Thanks for the feedback!
When in doubt, ask a lawyer. Even if you have to pay a bit for it, having the defense of "I cleared it with my lawyer, I did my due diligence" could prove very important down the road.
But in my non-professional non-legal opinion, having cameras to monitor common-areas seems pretty above-board to me. I would just make sure they are disclosed to the tenants to stave off issues.
Congratulations on your decision to install cameras at your property. You are increasing protection for your tenants, yourself, and your investment asset.
I offer the the following suggestions to ensure that you tenants are properly informed of the cameras and the cameras limitations:
* Drop your tenants a written memo or email letting them know that you are installing the cameras. I suggest stating in writing explicitly that the cameras will not be actively monitored. This ensures that your tenant and their guests won't mislead that they are "protected" by someone actually monitoring 24/7 so theoretically a crime could be thwarted in-progress. (I post this assuming that you will have a DVR or cloud storage for the footage and that an individual or security company won't be monitoring 24/7).
* Post signs for the cameras. This is strong deterrent and will place others on notice that they are being recorded. If the cameras are located in an obvious public location, the law does not provide an expectation of privacy so you are not invading anyone's rights. However, it is good business and tenant practices to over-disclose that they are being recorded.
* In your communication with your tenants, I wouldn't not use the term "security cameras." I suggest just using cameras. This just an extra safeguard for you. Again, this is to protect you from possible misperceptions or inflated expectations of security that you are/aren't providing.
One final suggestion: reach out to your insurance company and see if there are any discounts for security camera installation.
Thanks @Jason Insalaco ! I will use these recommendations. Someone broke into my tenant's car this week. My missions statement is to provide safe housing so I am going to install cameras.

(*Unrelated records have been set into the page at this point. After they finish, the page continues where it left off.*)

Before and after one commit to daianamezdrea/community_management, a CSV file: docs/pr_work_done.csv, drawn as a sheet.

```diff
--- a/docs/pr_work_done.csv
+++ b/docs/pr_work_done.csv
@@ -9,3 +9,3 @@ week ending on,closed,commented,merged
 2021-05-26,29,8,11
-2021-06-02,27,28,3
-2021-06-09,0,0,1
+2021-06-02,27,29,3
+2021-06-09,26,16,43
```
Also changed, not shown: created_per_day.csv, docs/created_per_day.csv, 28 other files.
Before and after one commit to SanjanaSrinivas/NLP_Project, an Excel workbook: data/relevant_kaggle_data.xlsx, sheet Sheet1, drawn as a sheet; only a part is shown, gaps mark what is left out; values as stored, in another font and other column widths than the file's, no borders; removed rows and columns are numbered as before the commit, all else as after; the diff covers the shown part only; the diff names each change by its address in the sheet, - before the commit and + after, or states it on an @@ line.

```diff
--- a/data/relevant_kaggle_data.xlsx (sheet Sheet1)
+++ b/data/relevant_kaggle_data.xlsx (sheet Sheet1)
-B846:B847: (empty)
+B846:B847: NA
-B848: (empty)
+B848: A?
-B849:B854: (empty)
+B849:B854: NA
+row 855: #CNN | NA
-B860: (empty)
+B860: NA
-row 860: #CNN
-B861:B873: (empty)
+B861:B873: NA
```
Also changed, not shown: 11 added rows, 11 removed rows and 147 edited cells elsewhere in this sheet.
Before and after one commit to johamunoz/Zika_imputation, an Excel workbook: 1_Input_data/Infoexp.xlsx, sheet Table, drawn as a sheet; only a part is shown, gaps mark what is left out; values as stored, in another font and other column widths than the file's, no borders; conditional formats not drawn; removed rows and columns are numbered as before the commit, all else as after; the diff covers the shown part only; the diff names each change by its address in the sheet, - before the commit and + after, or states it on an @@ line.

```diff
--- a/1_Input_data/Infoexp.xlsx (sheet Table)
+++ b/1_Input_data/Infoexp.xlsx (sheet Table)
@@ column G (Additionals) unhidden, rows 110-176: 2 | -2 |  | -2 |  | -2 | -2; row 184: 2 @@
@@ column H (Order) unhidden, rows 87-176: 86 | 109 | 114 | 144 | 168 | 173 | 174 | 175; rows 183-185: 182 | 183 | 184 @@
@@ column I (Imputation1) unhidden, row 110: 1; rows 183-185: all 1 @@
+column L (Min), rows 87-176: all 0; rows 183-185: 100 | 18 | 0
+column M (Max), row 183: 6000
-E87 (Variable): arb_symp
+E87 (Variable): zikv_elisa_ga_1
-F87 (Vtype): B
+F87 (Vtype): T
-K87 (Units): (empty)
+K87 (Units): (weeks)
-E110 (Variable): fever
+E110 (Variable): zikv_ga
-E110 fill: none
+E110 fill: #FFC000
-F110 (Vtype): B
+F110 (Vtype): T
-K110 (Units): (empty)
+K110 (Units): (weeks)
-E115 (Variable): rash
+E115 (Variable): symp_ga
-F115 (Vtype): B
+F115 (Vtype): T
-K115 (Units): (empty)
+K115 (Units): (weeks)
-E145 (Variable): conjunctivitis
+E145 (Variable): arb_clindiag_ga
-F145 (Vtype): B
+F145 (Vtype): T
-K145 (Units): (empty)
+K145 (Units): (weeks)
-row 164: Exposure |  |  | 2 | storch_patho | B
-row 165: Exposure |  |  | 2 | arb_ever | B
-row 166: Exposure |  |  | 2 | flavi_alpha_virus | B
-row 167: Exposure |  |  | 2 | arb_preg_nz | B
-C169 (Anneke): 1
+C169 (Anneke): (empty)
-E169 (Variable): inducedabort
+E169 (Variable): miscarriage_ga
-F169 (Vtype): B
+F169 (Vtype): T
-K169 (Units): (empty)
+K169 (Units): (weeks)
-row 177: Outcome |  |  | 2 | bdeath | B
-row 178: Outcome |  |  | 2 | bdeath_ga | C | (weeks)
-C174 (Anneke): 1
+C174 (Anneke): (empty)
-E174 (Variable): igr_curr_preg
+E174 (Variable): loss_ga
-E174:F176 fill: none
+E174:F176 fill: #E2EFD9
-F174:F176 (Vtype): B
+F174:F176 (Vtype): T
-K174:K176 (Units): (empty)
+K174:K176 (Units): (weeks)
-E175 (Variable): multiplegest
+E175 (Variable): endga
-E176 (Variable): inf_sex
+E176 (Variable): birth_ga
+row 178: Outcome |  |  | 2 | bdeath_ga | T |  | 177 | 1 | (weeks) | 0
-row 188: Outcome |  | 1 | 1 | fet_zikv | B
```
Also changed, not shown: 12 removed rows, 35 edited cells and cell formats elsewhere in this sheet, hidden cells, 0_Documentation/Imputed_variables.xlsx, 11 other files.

My opinion is you don’t need to run it by the tenants. Install them and I personally would put up some signs since deturance is what you want. Very few (reasonably priced) security cameras can give good enough quality at night to positively ID someone. With as short handed as law enforcement is, there won’t be much effort put into finding someone who stole change from a car. From a legal standpoint, you are good. There is no expectation of privacy in a common area. Just make sure your not installing them in the bathrooms or into peoples homes. Lol. Anyone who has issues with you putting them up you don’t want.